Recorded information>
+ + + +

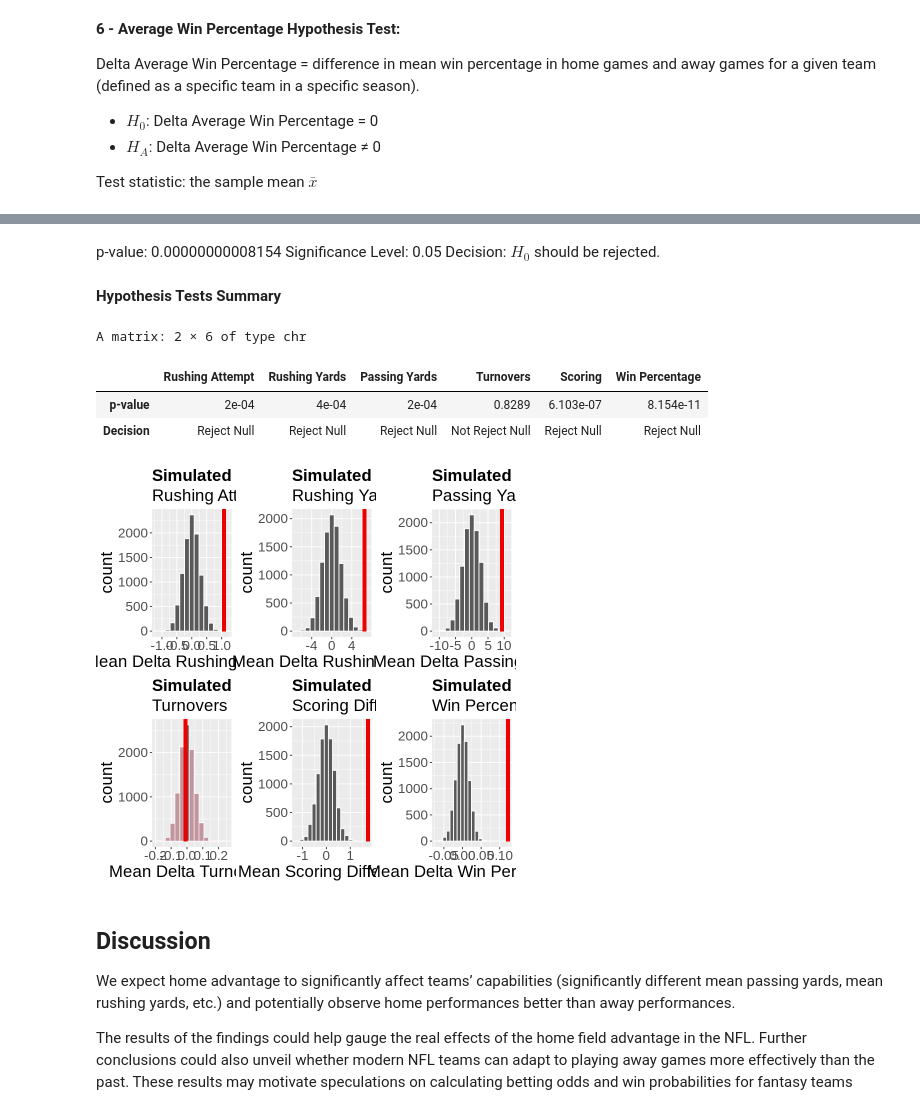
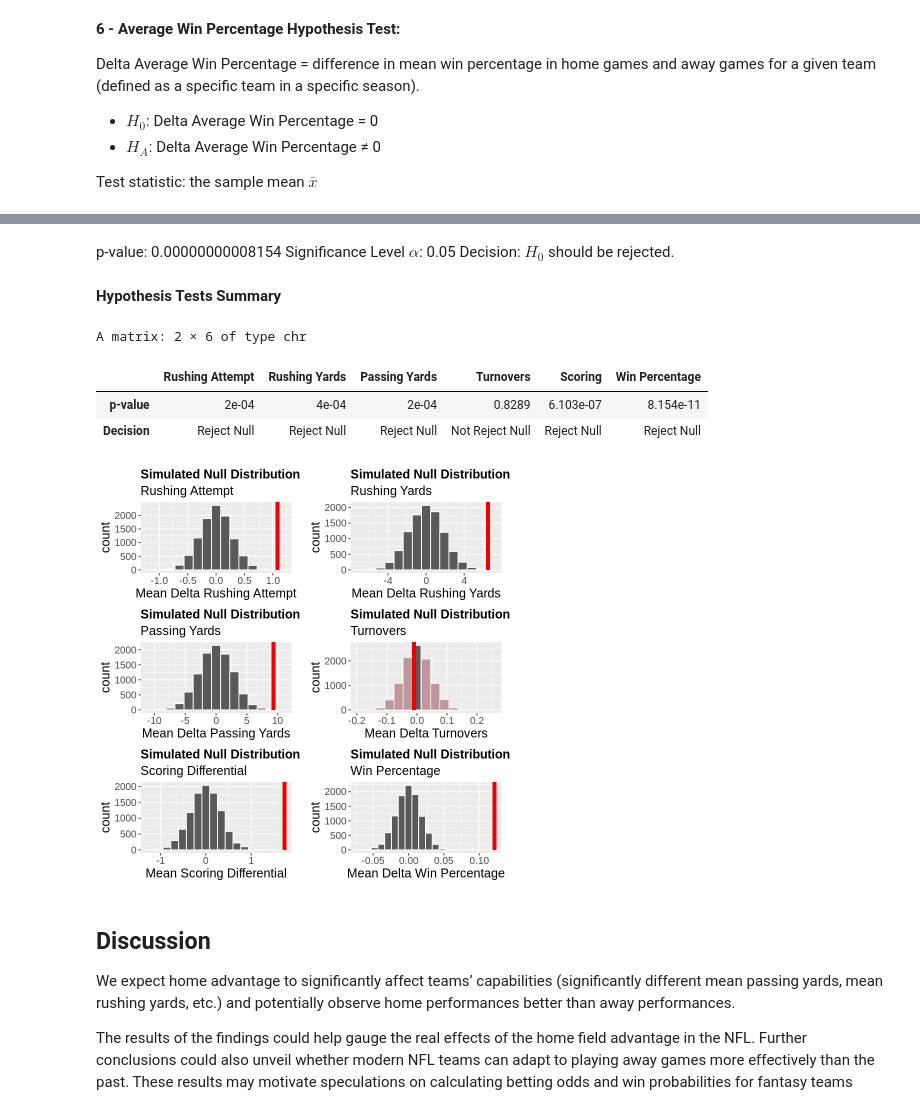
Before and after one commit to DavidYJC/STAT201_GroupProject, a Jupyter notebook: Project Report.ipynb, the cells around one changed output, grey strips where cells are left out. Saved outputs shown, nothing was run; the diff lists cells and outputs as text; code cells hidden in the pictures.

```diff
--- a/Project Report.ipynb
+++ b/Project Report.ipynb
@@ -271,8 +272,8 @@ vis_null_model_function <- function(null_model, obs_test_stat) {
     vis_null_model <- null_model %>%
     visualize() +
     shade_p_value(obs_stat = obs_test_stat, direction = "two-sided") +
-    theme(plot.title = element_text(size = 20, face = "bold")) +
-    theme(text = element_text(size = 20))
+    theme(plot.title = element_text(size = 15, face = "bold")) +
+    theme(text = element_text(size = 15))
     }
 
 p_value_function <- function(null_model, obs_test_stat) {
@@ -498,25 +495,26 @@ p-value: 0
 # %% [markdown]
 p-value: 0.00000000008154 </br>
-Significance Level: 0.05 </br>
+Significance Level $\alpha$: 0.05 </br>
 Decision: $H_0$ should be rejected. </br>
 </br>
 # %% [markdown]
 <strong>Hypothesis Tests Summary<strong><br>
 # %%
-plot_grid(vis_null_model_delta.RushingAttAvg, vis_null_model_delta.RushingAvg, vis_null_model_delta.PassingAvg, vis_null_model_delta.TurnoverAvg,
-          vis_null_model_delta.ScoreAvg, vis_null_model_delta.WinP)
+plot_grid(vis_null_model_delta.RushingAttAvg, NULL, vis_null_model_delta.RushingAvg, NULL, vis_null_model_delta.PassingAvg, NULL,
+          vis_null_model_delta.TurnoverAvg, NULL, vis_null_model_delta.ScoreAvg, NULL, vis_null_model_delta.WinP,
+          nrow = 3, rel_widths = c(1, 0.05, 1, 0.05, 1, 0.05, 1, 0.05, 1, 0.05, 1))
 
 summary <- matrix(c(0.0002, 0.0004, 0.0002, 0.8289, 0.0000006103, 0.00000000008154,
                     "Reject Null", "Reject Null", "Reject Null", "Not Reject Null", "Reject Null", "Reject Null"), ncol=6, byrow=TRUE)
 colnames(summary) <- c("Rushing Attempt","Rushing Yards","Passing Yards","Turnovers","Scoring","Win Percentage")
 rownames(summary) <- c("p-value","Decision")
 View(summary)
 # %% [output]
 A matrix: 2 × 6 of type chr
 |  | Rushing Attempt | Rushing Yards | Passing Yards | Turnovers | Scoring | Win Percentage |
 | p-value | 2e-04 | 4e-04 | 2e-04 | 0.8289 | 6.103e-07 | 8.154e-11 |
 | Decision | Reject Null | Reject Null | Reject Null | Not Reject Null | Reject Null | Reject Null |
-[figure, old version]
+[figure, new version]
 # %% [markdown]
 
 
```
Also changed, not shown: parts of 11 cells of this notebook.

+ + + +

Assignment> The answer should match the data above word for word, with no pictures in it.

Your solution>
Before and after one commit to DavidYJC/STAT201_GroupProject, a Jupyter notebook: Project Report.ipynb, the cells around one changed output, grey strips where cells are left out. Saved outputs shown, nothing was run; the diff lists cells and outputs as text; code cells hidden in the pictures.

```diff
--- a/Project Report.ipynb
+++ b/Project Report.ipynb
@@ -271,8 +272,8 @@ vis_null_model_function <- function(null_model, obs_test_stat) {
     vis_null_model <- null_model %>%
     visualize() +
     shade_p_value(obs_stat = obs_test_stat, direction = "two-sided") +
-    theme(plot.title = element_text(size = 20, face = "bold")) +
-    theme(text = element_text(size = 20))
+    theme(plot.title = element_text(size = 15, face = "bold")) +
+    theme(text = element_text(size = 15))
     }
 
 p_value_function <- function(null_model, obs_test_stat) {
@@ -498,25 +495,26 @@ p-value: 0
 # %% [markdown]
 p-value: 0.00000000008154 </br>
-Significance Level: 0.05 </br>
+Significance Level $\alpha$: 0.05 </br>
 Decision: $H_0$ should be rejected. </br>
 </br>
 # %% [markdown]
 <strong>Hypothesis Tests Summary<strong><br>
 # %%
-plot_grid(vis_null_model_delta.RushingAttAvg, vis_null_model_delta.RushingAvg, vis_null_model_delta.PassingAvg, vis_null_model_delta.TurnoverAvg,
-          vis_null_model_delta.ScoreAvg, vis_null_model_delta.WinP)
+plot_grid(vis_null_model_delta.RushingAttAvg, NULL, vis_null_model_delta.RushingAvg, NULL, vis_null_model_delta.PassingAvg, NULL,
+          vis_null_model_delta.TurnoverAvg, NULL, vis_null_model_delta.ScoreAvg, NULL, vis_null_model_delta.WinP,
+          nrow = 3, rel_widths = c(1, 0.05, 1, 0.05, 1, 0.05, 1, 0.05, 1, 0.05, 1))
 
 summary <- matrix(c(0.0002, 0.0004, 0.0002, 0.8289, 0.0000006103, 0.00000000008154,
                     "Reject Null", "Reject Null", "Reject Null", "Not Reject Null", "Reject Null", "Reject Null"), ncol=6, byrow=TRUE)
 colnames(summary) <- c("Rushing Attempt","Rushing Yards","Passing Yards","Turnovers","Scoring","Win Percentage")
 rownames(summary) <- c("p-value","Decision")
 View(summary)
 # %% [output]
 A matrix: 2 × 6 of type chr
 |  | Rushing Attempt | Rushing Yards | Passing Yards | Turnovers | Scoring | Win Percentage |
 | p-value | 2e-04 | 4e-04 | 2e-04 | 0.8289 | 6.103e-07 | 8.154e-11 |
 | Decision | Reject Null | Reject Null | Reject Null | Not Reject Null | Reject Null | Reject Null |
-[figure, old version]
+[figure, new version]
 # %% [markdown]
 
 
```
Also changed, not shown: parts of 11 cells of this notebook.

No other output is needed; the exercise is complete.